What you have to do:
The word "parts" occurs in some of the lines below; copy each of those lines.

[Records drawn from a dataset]
---+---
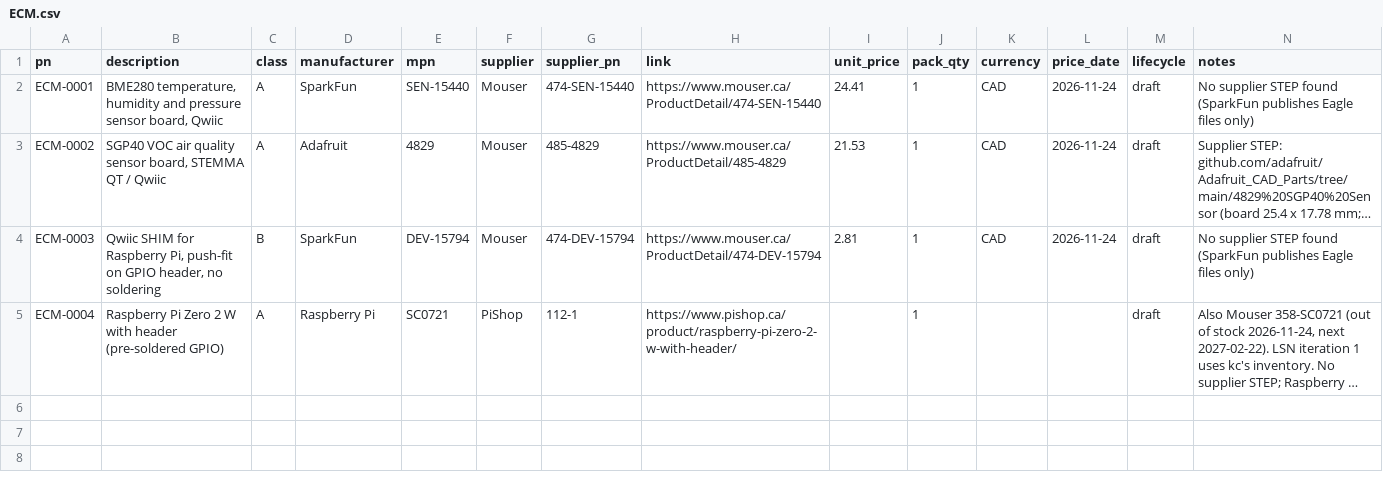
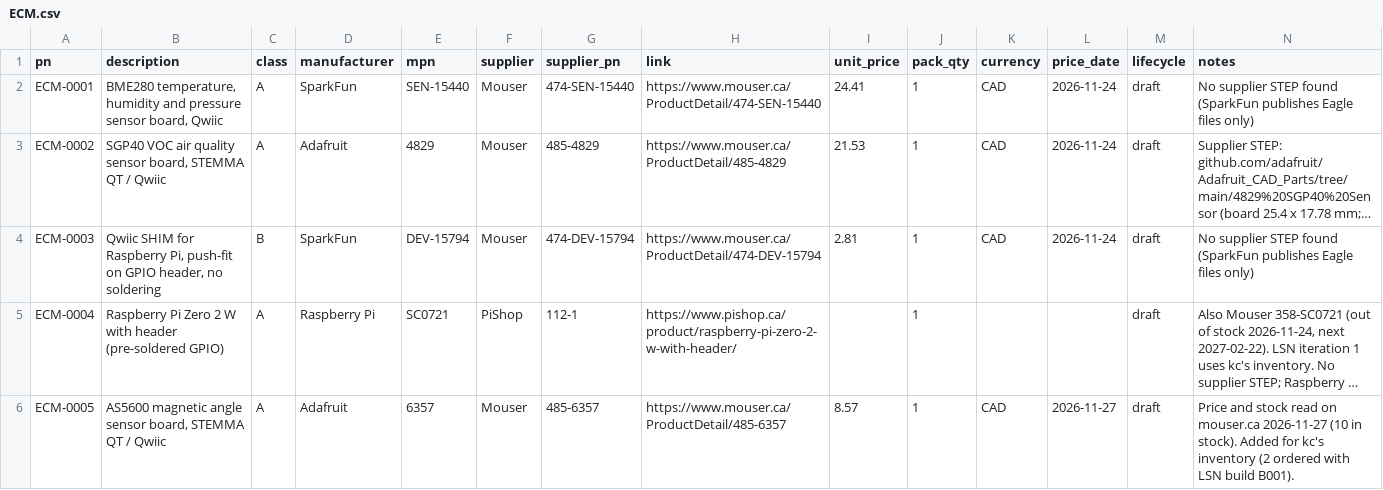
Before and after one commit to kelvinchow23/minimal-qms-ots-library, a CSV file: parts/ECM.csv, drawn as a sheet; long unchanged cells end in …; the diff names each change by its address in the sheet, - before the commit and + after, or states it on an @@ line.

```diff
--- a/parts/ECM.csv
+++ b/parts/ECM.csv
+row 6: ECM-0005 | AS5600 magnetic angle sensor board, STEMMA QT / Qwiic | A | Adafruit | 6357 | Mouser | 485-6357 | https://www.mouser.ca/ProductDetail/485-6357 | 8.57 | 1 | CAD | 2026-11-27 | draft | Price and stock read on mouser.ca 2026-11-27 (10 in stock). Added for kc's inventory (2 ordered with LSN build B001).
```
Also changed, not shown: 1 other file.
---+---
Exercise solution:
Before and after one commit to kelvinchow23/minimal-qms-ots-library, a CSV file: parts/ECM.csv, drawn as a sheet; long unchanged cells end in …; the diff names each change by its address in the sheet, - before the commit and + after, or states it on an @@ line.
--- a/parts/ECM.csv
+++ b/parts/ECM.csv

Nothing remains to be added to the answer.